WHAT THE TASK ASKS – Report every line of the entries that contains the word "Firestore".

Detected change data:
____
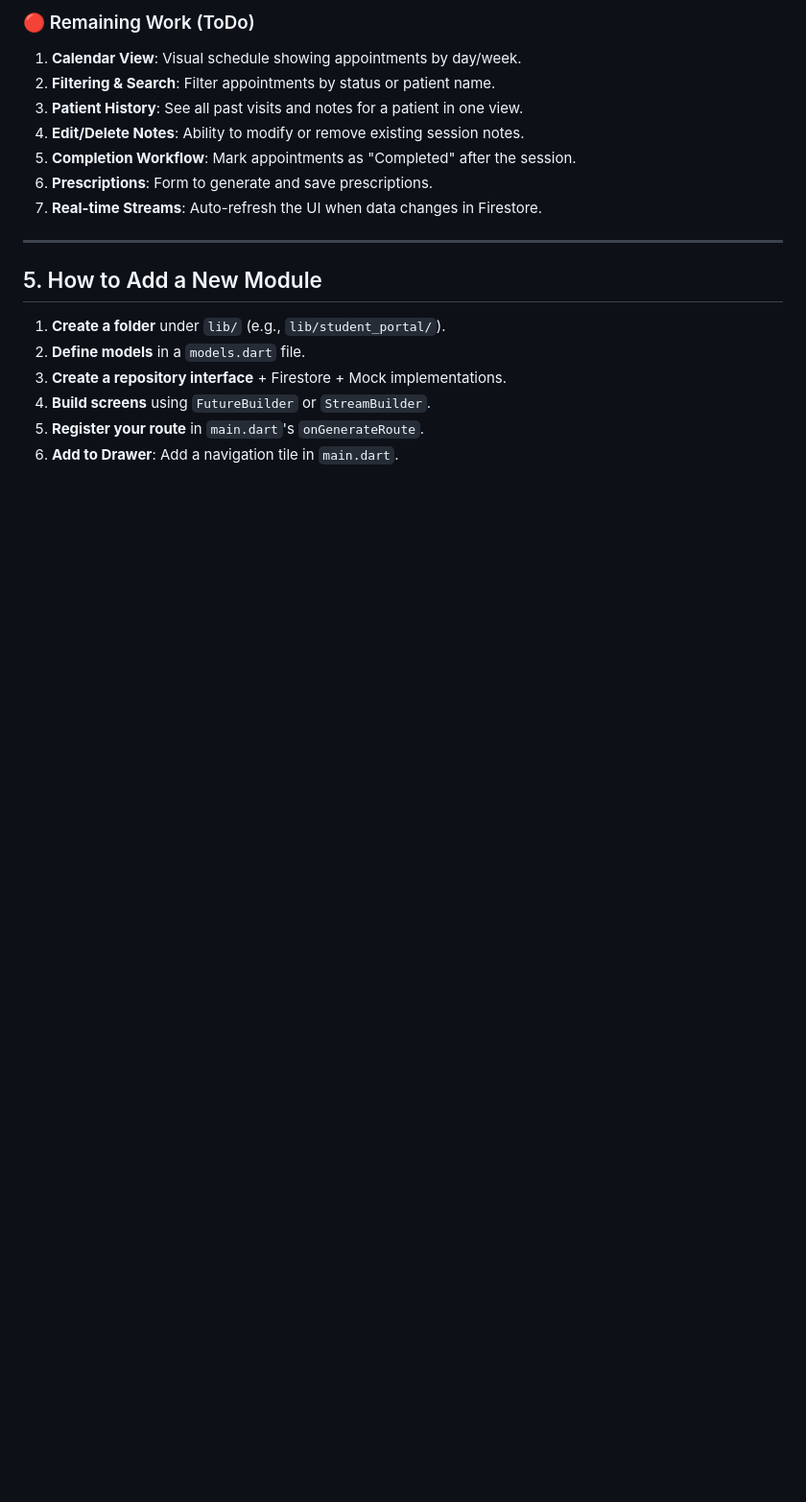
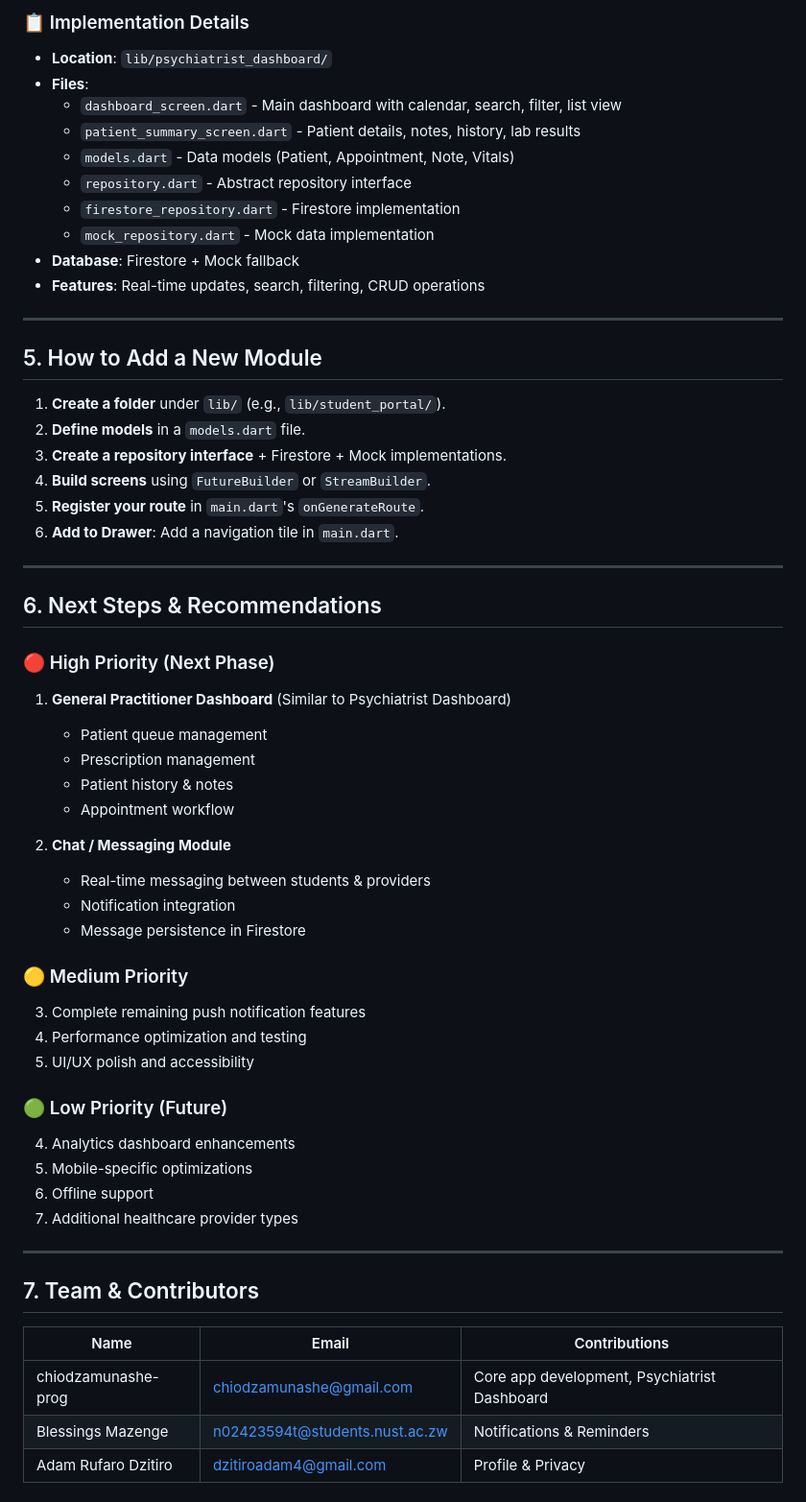
Before and after one commit to chiodzamunashe-prog/nust_campus_health_app, a Markdown page: docs/PROJECT_SCOPE.md, the part around one of its changes. Shown at 96% size. Drawn GitHub-style; blank space fills up the shorter version.

```diff
--- a/docs/PROJECT_SCOPE.md
+++ b/docs/PROJECT_SCOPE.md
@@ -54,12 +79,15 @@ These are foundational pieces that other modules can build on top of:
 
-### 🔴 Remaining Work (ToDo)
-1.  **Calendar View**: Visual schedule showing appointments by day/week.
-2.  **Filtering & Search**: Filter appointments by status or patient name.
-3.  **Patient History**: See all past visits and notes for a patient in one view.
-4.  **Edit/Delete Notes**: Ability to modify or remove existing session notes.
-5.  **Completion Workflow**: Mark appointments as "Completed" after the session.
-6.  **Prescriptions**: Form to generate and save prescriptions.
-7.  **Real-time Streams**: Auto-refresh the UI when data changes in Firestore.
+### 📋 Implementation Details
+*   **Location**: `lib/psychiatrist_dashboard/`
+*   **Files**:
+    - `dashboard_screen.dart` - Main dashboard with calendar, search, filter, list view
+    - `patient_summary_screen.dart` - Patient details, notes, history, lab results
+    - `models.dart` - Data models (Patient, Appointment, Note, Vitals)
+    - `repository.dart` - Abstract repository interface
+    - `firestore_repository.dart` - Firestore implementation
+    - `mock_repository.dart` - Mock data implementation
+*   **Database**: Firestore + Mock fallback
+*   **Features**: Real-time updates, search, filtering, CRUD operations
 
 ---
 
@@ -71,3 +99,41 @@ These are foundational pieces that other modules can build on top of:
 4.  **Build screens** using `FutureBuilder` or `StreamBuilder`.
 5.  **Register your route** in `main.dart`'s `onGenerateRoute`.
 6.  **Add to Drawer**: Add a navigation tile in `main.dart`.
+
+---
+
+## 6. Next Steps & Recommendations
+
+### 🔴 High Priority (Next Phase)
+1. **General Practitioner Dashboard** (Similar to Psychiatrist Dashboard)
+   - Patient queue management
+   - Prescription management
+   - Patient history & notes
+   - Appointment workflow
+
+2. **Chat / Messaging Module**
+   - Real-time messaging between students & providers
+   - Notification integration
+   - Message persistence in Firestore
+
+### 🟡 Medium Priority
+3. Complete remaining push notification features
+4. Performance optimization and testing
+5. UI/UX polish and accessibility
+
+### 🟢 Low Priority (Future)
+4. Analytics dashboard enhancements
+5. Mobile-specific optimizations
+6. Offline support
+7. Additional healthcare provider types
+
+---
+
+## 7. Team & Contributors
+
+| Name | Email | Contributions |
+|------|-------|----------------|
+| chiodzamunashe-prog | chiodzamunashe@gmail.com | Core app development, Psychiatrist Dashboard |
+| Blessings Mazenge | n02423594t@students.nust.ac.zw | Notifications & Reminders |
+| Adam Rufaro Dzitiro | dzitiroadam4@gmail.com | Profile & Privacy |
+
```
Also changed, not shown: other parts of docs/PROJECT_SCOPE.md (+48 -4 lines).
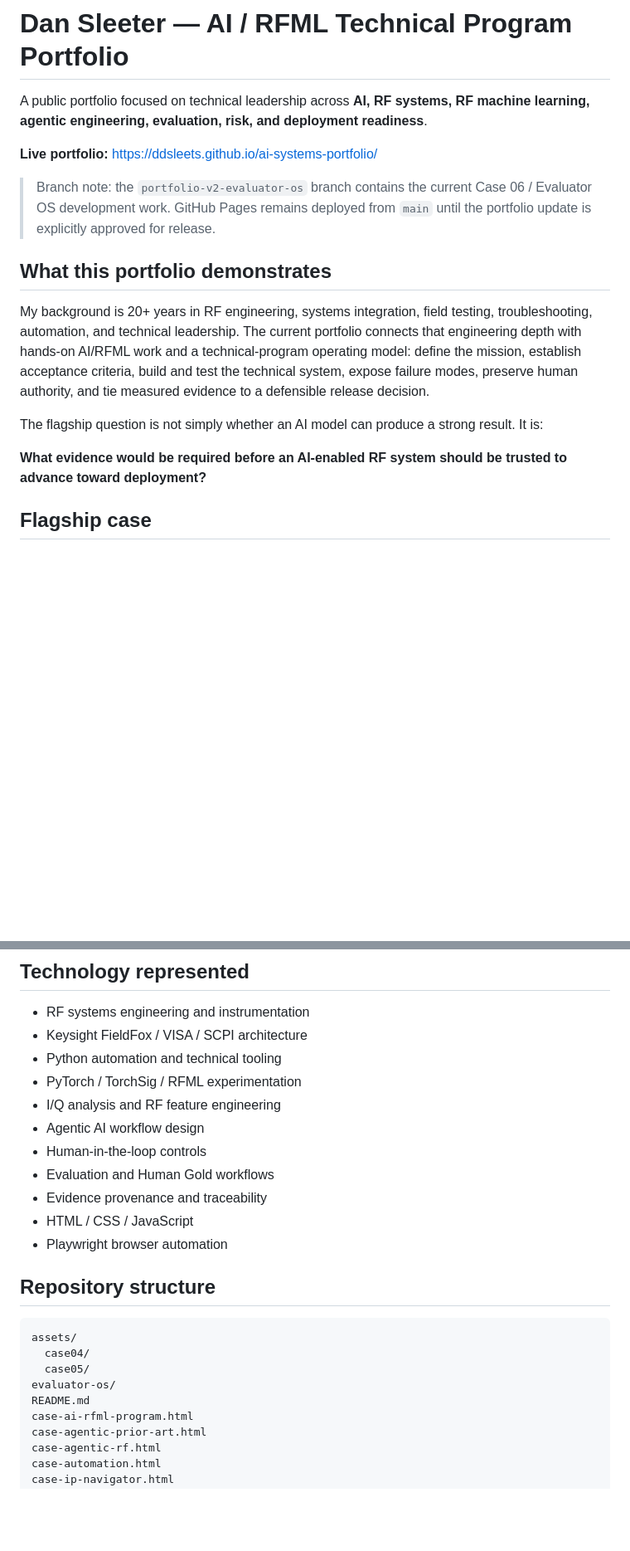
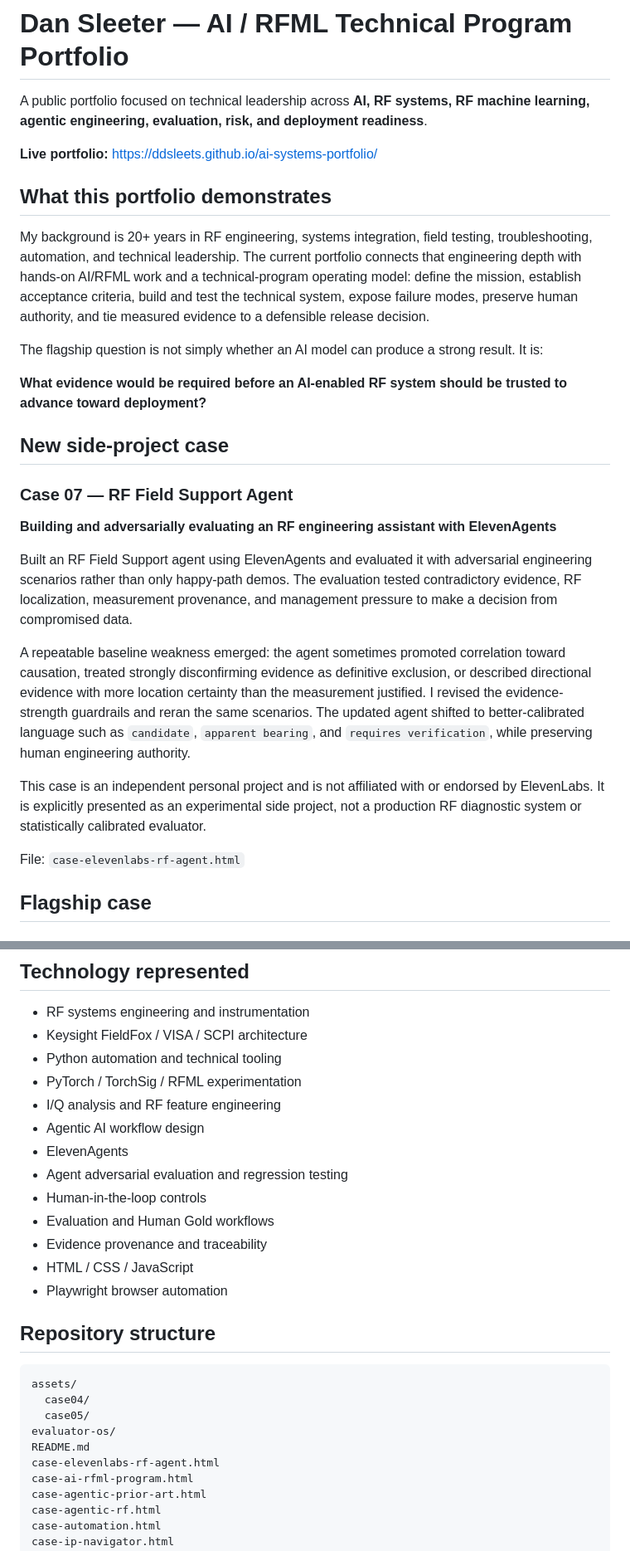
Before and after one commit to ddsleets/ai-systems-portfolio, a Markdown page: README.md, 2 parts joined by grey strips. Shown at 83% size. Rendered like a GitHub page; blank space fills up the shorter version.

Commit message:
Document approved Case 07 in portfolio README

```diff
--- a/README.md
+++ b/README.md
@@ -3,8 +3,6 @@
 A public portfolio focused on technical leadership across **AI, RF systems, RF machine learning, agentic engineering, evaluation, risk, and deployment readiness**.
 
 **Live portfolio:** https://ddsleets.github.io/ai-systems-portfolio/
-
-> Branch note: the `portfolio-v2-evaluator-os` branch contains the current Case 06 / Evaluator OS development work. GitHub Pages remains deployed from `main` until the portfolio update is explicitly approved for release.
 
 ## What this portfolio demonstrates
 
@@ -13,6 +11,19 @@ My background is 20+ years in RF engineering, systems integration, field testing
 The flagship question is not simply whether an AI model can produce a strong result. It is:
 
 **What evidence would be required before an AI-enabled RF system should be trusted to advance toward deployment?**
+
+## New side-project case
+
+### Case 07 — RF Field Support Agent
+**Building and adversarially evaluating an RF engineering assistant with ElevenAgents**
+
+Built an RF Field Support agent using ElevenAgents and evaluated it with adversarial engineering scenarios rather than only happy-path demos. The evaluation tested contradictory evidence, RF localization, measurement provenance, and management pressure to make a decision from compromised data.
+
+A repeatable baseline weakness emerged: the agent sometimes promoted correlation toward causation, treated strongly disconfirming evidence as definitive exclusion, or described directional evidence with more location certainty than the measurement justified. I revised the evidence-strength guardrails and reran the same scenarios. The updated agent shifted to better-calibrated language such as `candidate`, `apparent bearing`, and `requires verification`, while preserving human engineering authority.
+
+This case is an independent personal project and is not affiliated with or endorsed by ElevenLabs. It is explicitly presented as an experimental side project, not a production RF diagnostic system or statistically calibrated evaluator.
+
+File: `case-elevenlabs-rf-agent.html`
 
 ## Flagship case
 
@@ -113,6 +124,8 @@ RFML results are framed as experimental/research-grade. The portfolio does not c
 - PyTorch / TorchSig / RFML experimentation
 - I/Q analysis and RF feature engineering
 - Agentic AI workflow design
+- ElevenAgents
+- Agent adversarial evaluation and regression testing
 - Human-in-the-loop controls
 - Evaluation and Human Gold workflows
 - Evidence provenance and traceability
@@ -127,6 +140,7 @@ assets/
   case05/
 evaluator-os/
 README.md
+case-elevenlabs-rf-agent.html
 case-ai-rfml-program.html
 case-agentic-prior-art.html
 case-agentic-rf.html
```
____
TASK RESULT –
-7.  **Real-time Streams**: Auto-refresh the UI when data changes in Firestore.
+    - `firestore_repository.dart` - Firestore implementation
+*   **Database**: Firestore + Mock fallback
+   - Message persistence in Firestore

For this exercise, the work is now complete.